If forty is the new thirty in Hollywood, then eighty is likely the new one year old, at least according to The Curious Case Of Benjamin Button. More than curious and bordering on just plain silly, even though originally penned by F. Scott Fitzgerald who must be fidgeting in his coffin, the film is concocted by Forrest Gump screenwriter Eric Roth and directed by David Fincher (Zodiac, Fight Club), which should give you more than an idea of the clashing sentiments that rule here. Or in other words, like the unfortunate literally backwards looking Button who is born in an elderly state and dies decades later as a newborn, the story begins promisingly with heavily marinated food for thought, and drifts towards a weepy ending that is as light as a feather.
Brad Pitt is the Benjamin Button in question, the deformed geriatric fetus whose mother dies in childbirth on the eve of WWI as a town clock begins to tick in reverse, and whose horrified dad surreptitiously drops him off on the steps of the local New Orleans old age home, after stifling thoughts about drowning him in a river instead. Ben is raised by the kindly nurse there (Taraji P. Henson) who discovers him. And since it’s a residence for the elderly, he fits in just fine.
Life even improves substantially for Ben as time passes, since he’s looking younger every day, no exaggeration. But entering the world clueless and old, and then bearing too much knowledge about life for his own good down the line when he’s just a kid, makes existence for Button a tad problematic, though oddly dull for the rest of us. And Pitt just appears to float passively through time, seemingly assigned the role of blank slate upon which others around him cast their disoriented impressions and emotions.
Among the unfortunate who cross paths with now world traveler Ben is Daisy (Cate Blanchett), a child he meets as an old man, and whom he later falls in love with as his youthful hormones are raging, and she’s slipping into midlife crisis. The story in fact unfolds at Daisy’s death bed in the present back in New Orleans, as the withered old woman now approximates Ben’s age at birth, and she chronicles her doomed relationship with the guy to her distraught daughter Caroline (Julia Ormond).
The most that can be said for these recurring bedside scenes, is that everybody concerned sighs and weeps a lot, until you’re barely able to control the urge to blurt out hey, just knock it off already. Though these grim intermittent episodes do provide an anchor to those vignettes with Ben as he grows repeatedly young, a suspension of disbelief which may be sorely trying audience sanity, as all rational caution is just about thrown to the wind, in the extreme. And by the time Daisy is clutching her longtime object of erotic desire as he squirms around in her arms in diapers and all of one foot long, let’s just say that it’s more than a little on the kinky side.

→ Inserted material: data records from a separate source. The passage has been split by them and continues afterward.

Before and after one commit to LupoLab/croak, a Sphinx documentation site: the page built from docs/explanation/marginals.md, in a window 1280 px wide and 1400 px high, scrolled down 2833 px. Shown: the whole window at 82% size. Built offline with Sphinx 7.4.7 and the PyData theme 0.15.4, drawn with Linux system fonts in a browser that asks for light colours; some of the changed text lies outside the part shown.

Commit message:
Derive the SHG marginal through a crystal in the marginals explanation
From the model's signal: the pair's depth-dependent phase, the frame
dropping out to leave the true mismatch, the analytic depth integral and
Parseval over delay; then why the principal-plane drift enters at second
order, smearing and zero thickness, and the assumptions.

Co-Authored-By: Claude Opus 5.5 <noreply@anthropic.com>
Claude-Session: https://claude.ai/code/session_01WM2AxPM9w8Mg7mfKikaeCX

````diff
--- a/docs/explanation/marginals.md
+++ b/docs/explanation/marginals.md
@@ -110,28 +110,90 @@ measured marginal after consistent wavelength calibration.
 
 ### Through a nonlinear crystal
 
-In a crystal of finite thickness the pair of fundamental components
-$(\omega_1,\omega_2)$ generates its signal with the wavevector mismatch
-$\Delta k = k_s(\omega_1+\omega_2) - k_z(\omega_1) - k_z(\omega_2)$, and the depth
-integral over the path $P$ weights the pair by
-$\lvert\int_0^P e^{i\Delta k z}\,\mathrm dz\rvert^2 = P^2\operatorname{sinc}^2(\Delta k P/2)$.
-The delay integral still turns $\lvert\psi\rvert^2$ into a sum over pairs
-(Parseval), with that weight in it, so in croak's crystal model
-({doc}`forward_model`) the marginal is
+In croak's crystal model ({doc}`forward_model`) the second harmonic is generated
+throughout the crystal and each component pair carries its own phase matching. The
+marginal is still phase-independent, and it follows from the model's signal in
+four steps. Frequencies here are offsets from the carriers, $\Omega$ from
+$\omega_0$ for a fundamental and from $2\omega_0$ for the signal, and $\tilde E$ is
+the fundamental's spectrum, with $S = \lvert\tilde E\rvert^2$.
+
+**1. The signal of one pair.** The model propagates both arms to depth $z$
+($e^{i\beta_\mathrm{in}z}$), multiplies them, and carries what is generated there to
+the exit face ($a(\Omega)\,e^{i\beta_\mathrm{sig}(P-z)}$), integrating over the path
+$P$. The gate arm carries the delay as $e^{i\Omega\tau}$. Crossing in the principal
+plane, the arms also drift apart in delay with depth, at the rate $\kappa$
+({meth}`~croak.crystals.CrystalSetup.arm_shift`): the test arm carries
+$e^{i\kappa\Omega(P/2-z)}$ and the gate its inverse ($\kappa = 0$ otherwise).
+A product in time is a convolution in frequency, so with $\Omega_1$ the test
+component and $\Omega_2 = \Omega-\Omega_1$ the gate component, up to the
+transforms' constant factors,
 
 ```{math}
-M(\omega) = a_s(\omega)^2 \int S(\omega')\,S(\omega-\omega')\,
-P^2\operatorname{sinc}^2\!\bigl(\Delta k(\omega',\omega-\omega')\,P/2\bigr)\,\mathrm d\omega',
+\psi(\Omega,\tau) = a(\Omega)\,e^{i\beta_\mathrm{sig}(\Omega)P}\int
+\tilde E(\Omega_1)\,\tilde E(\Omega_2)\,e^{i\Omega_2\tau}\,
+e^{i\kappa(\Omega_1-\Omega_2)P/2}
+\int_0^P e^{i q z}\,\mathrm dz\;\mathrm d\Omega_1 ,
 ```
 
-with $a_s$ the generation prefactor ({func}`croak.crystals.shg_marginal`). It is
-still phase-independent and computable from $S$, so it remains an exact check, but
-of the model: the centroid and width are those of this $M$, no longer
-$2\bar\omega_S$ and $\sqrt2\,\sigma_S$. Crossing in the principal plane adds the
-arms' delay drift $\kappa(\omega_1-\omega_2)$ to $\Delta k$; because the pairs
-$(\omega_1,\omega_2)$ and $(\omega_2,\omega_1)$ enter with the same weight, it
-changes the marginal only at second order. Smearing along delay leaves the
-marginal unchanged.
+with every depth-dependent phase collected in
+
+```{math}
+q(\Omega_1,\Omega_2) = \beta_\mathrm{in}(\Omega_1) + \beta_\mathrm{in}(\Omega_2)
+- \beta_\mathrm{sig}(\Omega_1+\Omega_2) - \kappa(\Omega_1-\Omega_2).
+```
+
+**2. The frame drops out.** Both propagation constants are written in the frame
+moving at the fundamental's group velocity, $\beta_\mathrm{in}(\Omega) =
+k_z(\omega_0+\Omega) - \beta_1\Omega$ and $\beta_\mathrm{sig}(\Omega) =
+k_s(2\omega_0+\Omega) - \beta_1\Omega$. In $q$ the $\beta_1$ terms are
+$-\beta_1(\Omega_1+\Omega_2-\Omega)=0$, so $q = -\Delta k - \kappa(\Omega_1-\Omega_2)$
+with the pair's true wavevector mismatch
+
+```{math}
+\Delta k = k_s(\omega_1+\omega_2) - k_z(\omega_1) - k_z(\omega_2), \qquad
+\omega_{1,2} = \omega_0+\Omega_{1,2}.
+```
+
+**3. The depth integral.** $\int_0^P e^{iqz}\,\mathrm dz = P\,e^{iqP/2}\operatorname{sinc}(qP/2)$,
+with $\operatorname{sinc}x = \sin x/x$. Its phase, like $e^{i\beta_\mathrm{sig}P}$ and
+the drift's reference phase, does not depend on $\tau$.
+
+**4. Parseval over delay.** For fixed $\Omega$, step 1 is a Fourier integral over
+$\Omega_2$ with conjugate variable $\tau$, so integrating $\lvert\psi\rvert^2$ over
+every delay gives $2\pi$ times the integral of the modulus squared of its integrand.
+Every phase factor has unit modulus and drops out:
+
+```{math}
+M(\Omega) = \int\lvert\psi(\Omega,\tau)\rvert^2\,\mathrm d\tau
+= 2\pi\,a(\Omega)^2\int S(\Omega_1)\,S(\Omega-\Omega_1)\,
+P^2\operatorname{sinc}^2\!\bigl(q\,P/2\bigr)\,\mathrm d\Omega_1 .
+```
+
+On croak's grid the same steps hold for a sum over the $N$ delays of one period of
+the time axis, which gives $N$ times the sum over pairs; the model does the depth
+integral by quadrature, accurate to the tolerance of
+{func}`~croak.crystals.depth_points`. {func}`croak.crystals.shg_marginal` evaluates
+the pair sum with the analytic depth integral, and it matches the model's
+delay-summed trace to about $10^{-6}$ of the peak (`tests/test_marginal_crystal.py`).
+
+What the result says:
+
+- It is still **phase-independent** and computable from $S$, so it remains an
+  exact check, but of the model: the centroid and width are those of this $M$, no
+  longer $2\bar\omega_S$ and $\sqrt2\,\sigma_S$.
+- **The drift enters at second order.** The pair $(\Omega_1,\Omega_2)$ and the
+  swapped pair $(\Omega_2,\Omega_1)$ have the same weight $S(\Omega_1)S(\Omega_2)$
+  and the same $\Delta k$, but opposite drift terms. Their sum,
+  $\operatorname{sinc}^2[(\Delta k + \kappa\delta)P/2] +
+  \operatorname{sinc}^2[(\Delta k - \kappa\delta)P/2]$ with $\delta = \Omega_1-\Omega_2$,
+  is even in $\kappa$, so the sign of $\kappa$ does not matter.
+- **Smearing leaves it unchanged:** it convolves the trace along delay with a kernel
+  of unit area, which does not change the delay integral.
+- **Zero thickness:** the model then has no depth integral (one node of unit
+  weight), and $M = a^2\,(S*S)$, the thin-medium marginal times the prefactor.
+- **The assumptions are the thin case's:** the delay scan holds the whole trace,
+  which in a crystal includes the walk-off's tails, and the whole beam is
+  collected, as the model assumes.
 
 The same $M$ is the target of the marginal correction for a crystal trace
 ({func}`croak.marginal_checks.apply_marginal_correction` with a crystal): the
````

Clocking in at a punishing 167 minutes and no, not in reverse time, The Curious Case Of Benjamin Button is a wearing ordeal, at the conclusion of which you’re likely to feel a whole lot older than 167 minutes, and really drained. Pass the Dexedrine.
1 ½ stars